Labels can also use their power to try and control their artists. Scottish artist Nina Nesbitt left her label in 2016, due to the way they were treating her. She said at the time:

“For the past couple years I’ve felt a lot pressure to have a hit, to sound like other people, to keep it safe, become someone I’m not comfortable being. Of course I’m ambitious, but I want to have success as ME, not someone I feel pressured into being. Sometimes people forget the ‘product’ they are working with is actually a human being.”

She later added that "Being told to date the right person, be seen with the right crowd or do something to be in the tabloids is just really insulting", and she's not wrong. That the label saw fit to tell her who to date and who to be friends with is a damning indictment on not only how much power labels have, but also how they choose to use it. Whether it be a copyright/licensing issue of the songs, or a more human issue about how they treat their artists, labels can be a nightmare to work with and with these issues coming to light in the last few years, it's easy to see why many artists are choosing to stay independent - which brings us back round to Friday's article.

The music industry can be a dangerous and intimidating place for artists, particularly those who are young and perhaps a bit naive. It needs some serious reform that would prevent the record labels from taking advantage of their artists in any way they like, and actually treat them like the human beings they are. After all, it is the artists that bring the money into the labels, so is a bit of respect and human decency to much to ask for? The matter of music ownership also needs a serious check-up, as labels should not be able to prevent artists from retrieving their masters or performing their own songs.

This is far from a new problem; artists and labels have endured uncomfortable relationships for decades. But as the entertainment industry grows and greed becomes ever-more apparent, the fight for control only heightens. The labels want the money, but the artists want to be true to themselves. Labels also recognise that the Internet has paved the way for independence, and they will therefore try ever harder to entice people into signing their deals. These deals are almost never struck with the artist in mind, with money and power being the label's only concern. Record deals can be a consent to abuse, which sounds awful and contradictory, but if that signed contract includes clauses regarding music ownership, creative control and small prints regarding your personal life, that's exactly what it is.

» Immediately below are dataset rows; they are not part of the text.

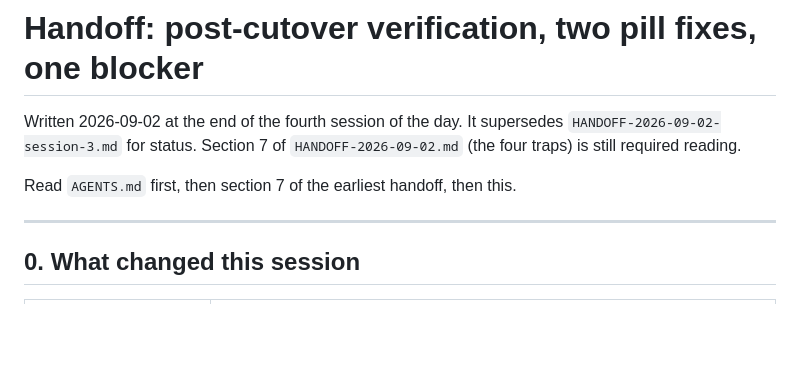
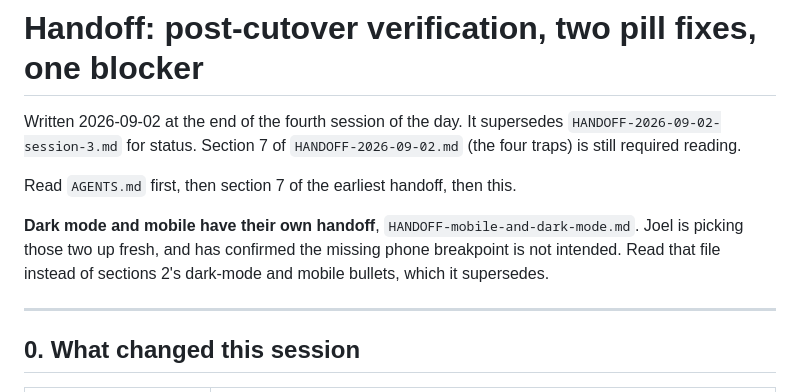
Before and after one commit to Interconnekt/HaloPSA-Styling, a Markdown page: HANDOFF-2026-09-02-session-4.md, the part around the change. GitHub-like rendering; blank space fills up the shorter version.

```diff
--- a/HANDOFF-2026-09-02-session-4.md
+++ b/HANDOFF-2026-09-02-session-4.md
@@ -5,6 +5,12 @@ supersedes `HANDOFF-2026-09-02-session-3.md` for status. Section 7 of
 `HANDOFF-2026-09-02.md` (the four traps) is still required reading.
 
 Read `AGENTS.md` first, then section 7 of the earliest handoff, then this.
+
+**Dark mode and mobile have their own handoff**,
+`HANDOFF-mobile-and-dark-mode.md`. Joel is picking those two up fresh,
+and has confirmed the missing phone breakpoint is not intended. Read
+that file instead of sections 2's dark-mode and mobile bullets, which
+it supersedes.
 
 ---
 
```
Also changed, not shown: HANDOFF-mobile-and-dark-mode.md (added, +238 -0 lines).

We all love music, but there's a dark underbelly in the industry that needs to be addressed. If left unchecked, labels will only abuse their power more, until artists merely become their pawns.